  1. Mar 8, 2009 #1
    What is a field? Say, a velocity field or an electromagnetic field. How we actually define a field?
    I think the most precise definition is mathematical: a set of numbers associated with each point that can describe some physical properties on that point, namely, a function with respect to space and time.
    In this mathematical point of view, a field is nothing more than a relation, or it’s better to say, it defines some kind of relation. For example, for velocity field, it gives the relation between the velocity of the fluid particles and different positions (and time); for electric field, it gives the relation between the force exerted on a test charge and different positions (and time).
    Then the problem is why an electromagnetic field can have energy? It seems to me only entities can have energy, but an electromagnetic field is a kind of relation.
    What I mean is, for example, “a rabbit is in my house” ,”rabbit” and ”my house” is a kind of existence, the spatial relation ”…..in……” is also kind of existence, but definitely not the same kind of existence, ”rabbit” and ”my house” are entities, but “…in…” is not. I want to say by the definition of a field, an electromagnetic field is just like “….in…” how can it have energy?!
    Even if we can admit an electromagnetic field is also a kind of entity, but indeed we never experience any entity that can define a relation all by itself, which an electromagnetic field does!
    What’s more, I heard that in GR, space and time are also kind of entities, for example, gravitational wave, the disturbance of space and time, can have energy. This also confused me in the way that electromagnetic field does. Am I wrong or there really is a duality of a field??
    I am struggling with this problem for days, it really confused me. Any help is appreciated.
     
  2. jcsd
  3. Mar 8, 2009 #2

    Dale

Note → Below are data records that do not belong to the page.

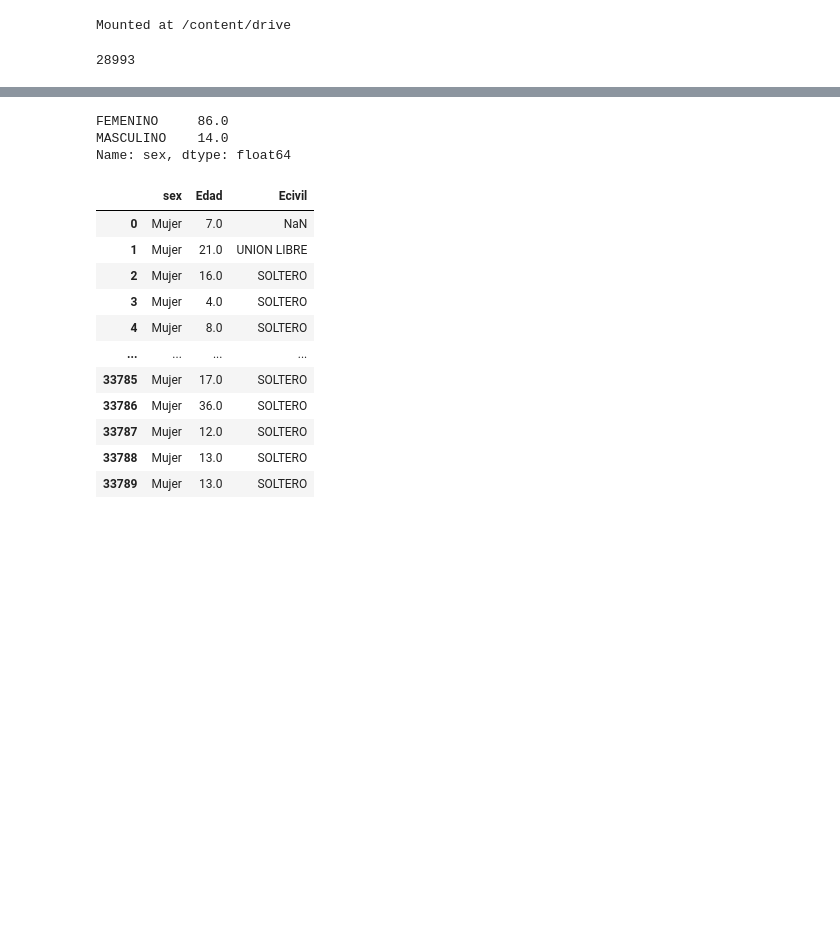
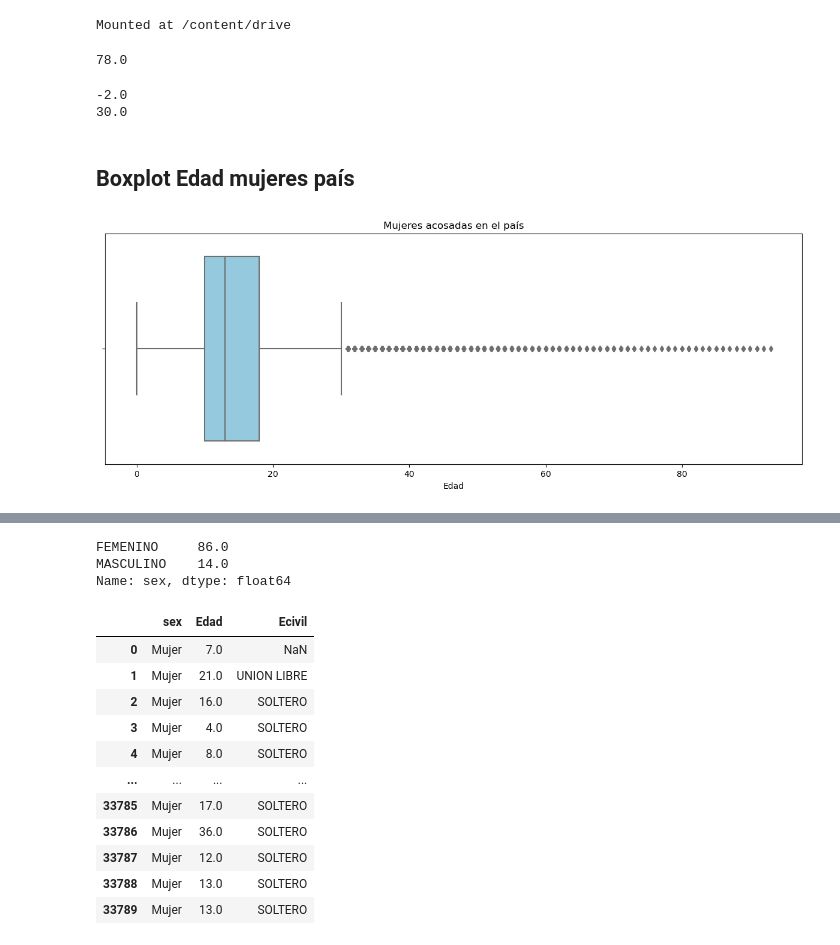
Before and after one commit to TheLudway/ML, a Jupyter notebook: ESTADÍSTICA/ESTADÍSTICA-UTADEO/Primer_Google_Colaboratory_DS.ipynb, the cells around one changed output, grey strips where cells are left out. Cells and saved outputs as stored; diff of their text form; code cells hidden in the pictures; blank space fills up the shorter version.

```diff
--- a/ESTADÍSTICA/ESTADÍSTICA-UTADEO/Primer_Google_Colaboratory_DS.ipynb
+++ b/ESTADÍSTICA/ESTADÍSTICA-UTADEO/Primer_Google_Colaboratory_DS.ipynb
@@ -11,6 +19,22 @@ import pandas as pd
 #4. Solo si se importa un Excel (En XXXXXXXXXX pegue su path)
 df=pd.read_excel("Delitos_Sexuales_2019.xlsx", sheet_name="Delitos_Sexuales_2019")
 # %%
-df['Edad'][df['sex'] == 'FEMENINO'].count()
+df['Edad'][(df['sex'] == 'FEMENINO') & (df['muni'] == 'BOGOTA')].quantile(0.8)
 # %% [output]
-28993
+78.0
+# %%
+print(limite_inferior(df['Edad'][(df['sex'] == 'FEMENINO') & (df['muni'] == 'BOGOTA')].quantile(0.25), df['Edad'][(df['sex'] == 'FEMENINO') & (df['muni'] == 'BOGOTA')].quantile(0.75)))
+print(limite_superior(df['Edad'][(df['sex'] == 'FEMENINO') & (df['muni'] == 'BOGOTA')].quantile(0.25), df['Edad'][(df['sex'] == 'FEMENINO') & (df['muni'] == 'BOGOTA')].quantile(0.75)))
+# %% [output]
+-2.0
+30.0
+# %% [markdown]
+## Boxplot Edad mujeres país
+# %%
+plt.figure(figsize=(15, 5))
+sns.boxplot(x=df['Edad'], color='skyblue')
+plt.title('Mujeres acosadas en el país')
+plt.xlabel('Edad')
+plt.show()
+# %% [output]
+[figure, added]
```
Also changed, not shown: parts of 6 cells of this notebook, 8 other files.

    Staff: Mentor

    Why would only "entities" have energy and not "relations"? Energy is not generally a property of an entity, it is generally a property of a relation. For example, the gravitational potential energy is a relation between the earth and some object and not a property of either the earth or the object alone. Or, for example, if two astronauts are passing an asteroid at different speeds then they will disagree about the kinetic energy of the asteroid. They each have a different relation with the asteroid so they each say the asteroid has a different energy.
     
  4. Mar 8, 2009 #3
    You're first talking about viewing a field as a mathematical definition, which is correct in the classical sense. More general, some field configuration has as an input coordinates of space-time and as an output it can have numbers (scalar fields), vectors (vector fields), tensors, spinors, etc. So far so good.

    But next you turn to question of energy, and you somehow step away from this mathematical treatment.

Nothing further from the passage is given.